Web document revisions
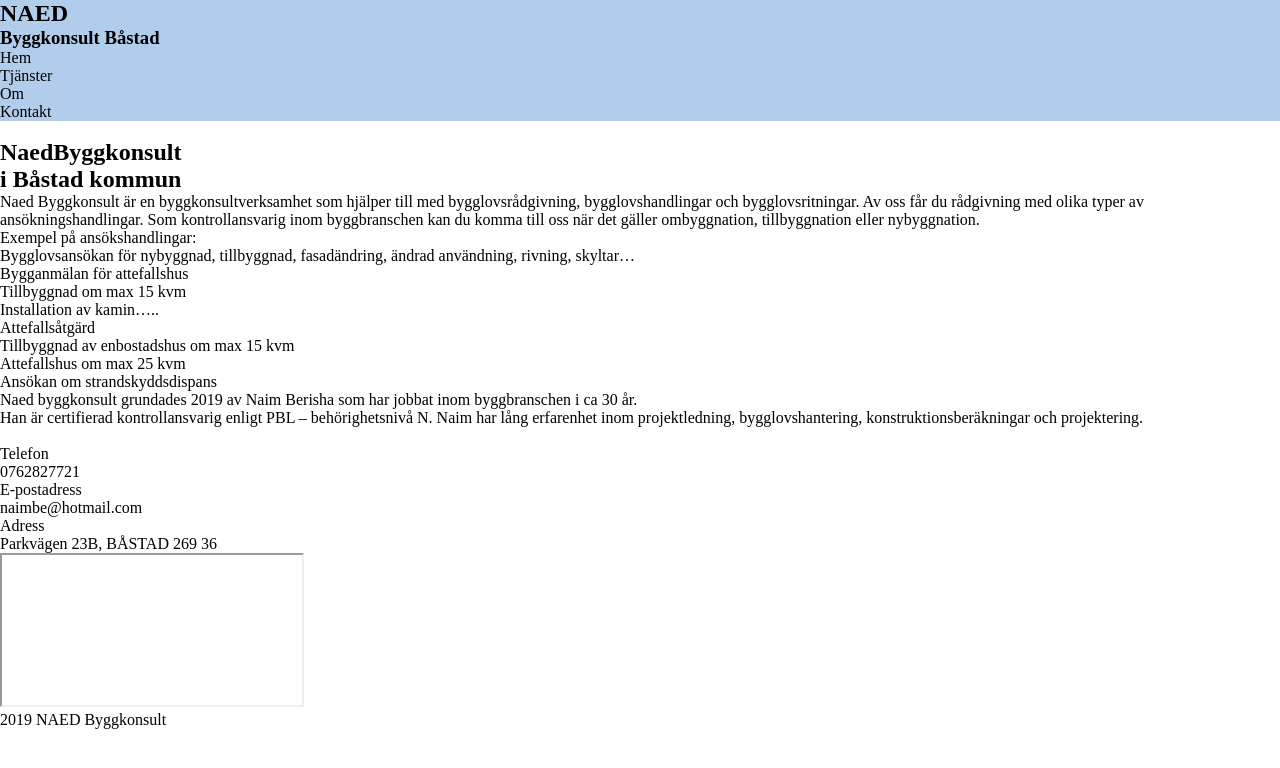
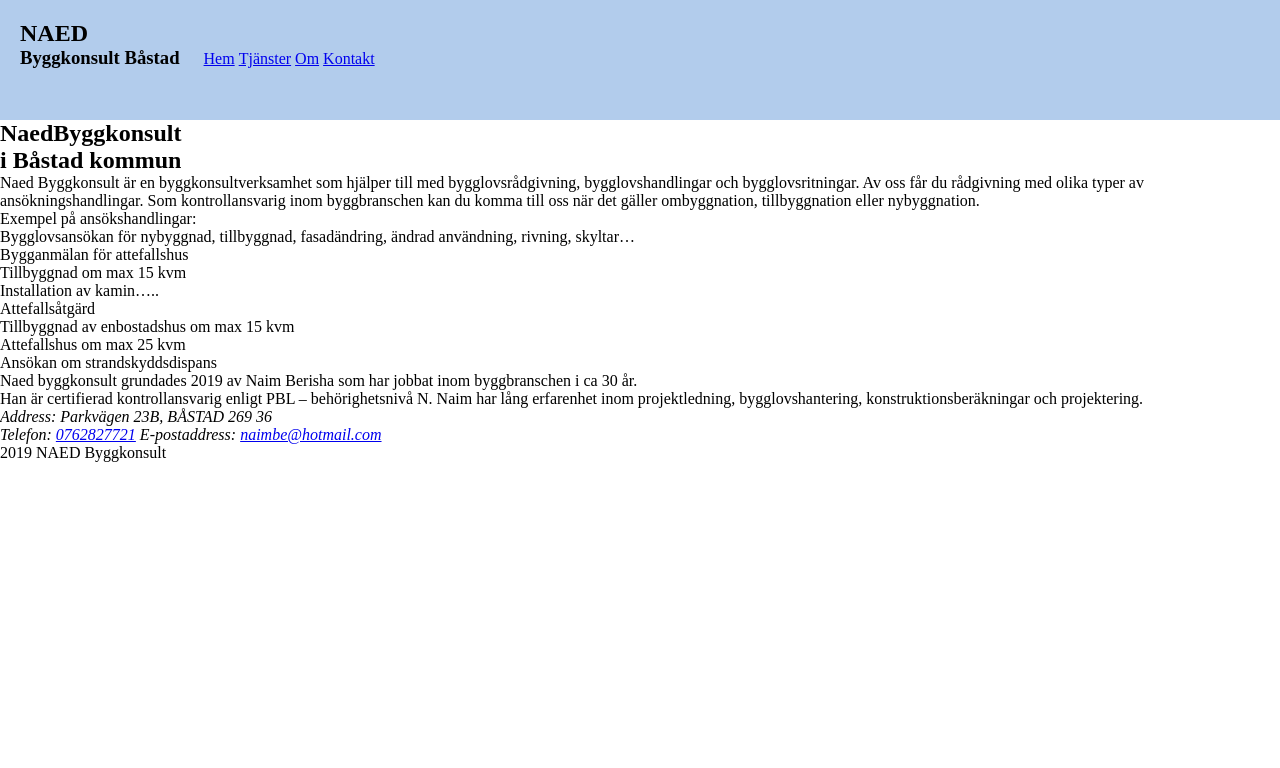
Before and after one commit to nermin99/naed.se, a website: page index.html in a window 1280 px wide. Drawn offline with Linux system fonts and the light colour scheme.

Commit message:
Structured SASS files. Fixed html. Added links + anchors

```diff
--- /dev/null
+++ b/css/addons.scss
@@ -0,0 +1,4 @@
+* {
+    margin: 0;
+    padding: 0;
+}
--- /dev/null
+++ b/css/base.scss
@@ -0,0 +1,3 @@
+@import "addons.scss";
+@import "header.scss";
+@import "main.scss";
--- /dev/null
+++ b/css/header.scss
@@ -0,0 +1,20 @@
+header {
+    display: inline-block;
+    position: fixed;
+    height: 7.5rem;
+    width: 100%;
+    background-color: rgb(178, 204, 236);
+    aside {
+        display: inline-block;
+        padding: 1.25rem;
+        height: 5rem;
+    }
+    .header-nav {
+        display: inline-block;
+        ul {
+            li {
+                display: inline;
+            }
+        }
+    }
+}
--- /dev/null
+++ b/css/main.scss
@@ -0,0 +1,3 @@
+main {
+    padding-top: 7.5rem;
+}
--- a/css/style.scss
+++ /dev/null
@@ -1,13 +0,0 @@
-* {
-    margin: 0;
-    padding: 0;
-}
-
-header {
-    background-color: rgb(178, 204, 236);
-    /*178,204,236*/
-}
-
-.header-nav {
-
-}
--- a/index.html
+++ b/index.html
@@ -28,29 +28,28 @@
 			<nav class="header-nav">
 				<ul>
 					<li>
-            Hem
+						<a href="#hem">Hem</a>
 					</li>
 					<li>
-            Tjänster
+						<a href="#tjanster">Tjänster</a>
 					</li>
 					<li>
-            Om
+						<a href="#om">Om</a>
 					</li>
 					<li>
-            Kontakt
+						<a href="#kontakt">Kontakt</a>
 					</li>
 				</ul>
 			</nav>
 		</header>
 		<main>
-      <section>
-        <img>
+			<section id="hem">
 				<div>
 				<h2><span>Naed</span>Byggkonsult</h2>
 				<h2>i Båstad kommun</h2>
 				</div>
 			</section>
-      <section>
+			<section id="tjanster">
 				<article>
 					<p>
 						<span>Naed Byggkonsult</span> är en byggkonsultverksamhet som hjälper till med bygglovsrådgivning, bygglovshandlingar och bygglovsritningar. Av oss får du rådgivning med olika typer av ansökningshandlingar. Som kontrollansvarig inom byggbranschen kan du komma till oss när det gäller ombyggnation, tillbyggnation eller nybyggnation.
@@ -87,43 +86,28 @@
 					</p>
 				</article>
 			</section>
-      <section>
+			<section id="om">
 				<div>
 					<article>
-                <p>Naed byggkonsult grundades 2019 av Naim Berisha som
+						<p>
+							Naed byggkonsult grundades 2019 av Naim Berisha som
 							har jobbat inom byggbranschen i ca 30 år.
 						</p>
 						<p>
 							Han är certifierad kontrollansvarig enligt PBL – behörighetsnivå N. Naim har lång erfarenhet inom projektledning, bygglovshantering, konstruktionsberäkningar och projektering.
 						</p>
 					</article>
-              <img>
 				</div>
 			</section>
-      <section>
-        <div>
+			<section id="kontakt">
+				<address>
 					<p>
-            Telefon
+						Address: Parkvägen 23B, BÅSTAD 269 36
 					</p>
-          <p>
-            0762827721
-          </p>
-          <p>
-            E-postadress
-          </p>
-          <p>
-            naimbe@hotmail.com
-          </p>
-          <p>
-            Adress
-          </p>
-          <p>
-            Parkvägen 23B, BÅSTAD 269 36
-          </p>
-          <iframe>
-
-          </iframe>
-        </div>
+					Telefon: <a href="tel:0762827721">0762827721</a>
+					E-postaddress: <a href="mailto:naimbe@hotmail.com">naimbe@hotmail.com
+					</a>
+				</address>
 			</section>
 		</main>
 		<footer>
--- a/package.json
+++ b/package.json
@@ -8,7 +8,7 @@
   },
   "devDependencies": {},
   "scripts": {
-    "sass-watch": "sass --watch css/style.scss:css/style.css --style compressed",
+    "sass-watch": "sass --watch css/base.scss:css/style.css --style compressed",
     "test": "echo \"Error: no test specified\" && exit 1"
   },
   "repository": {
```
Also changed, not shown: css/style.css, 1 other file. Lines whose indentation alone changed are shown as unchanged.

→ What the task requires:
In the lines above, find the word "main" and copy every line it occurs in.

→ Reply to the task:
+@import "main.scss";
+++ b/css/main.scss
+main {
 		<main>
 		</main>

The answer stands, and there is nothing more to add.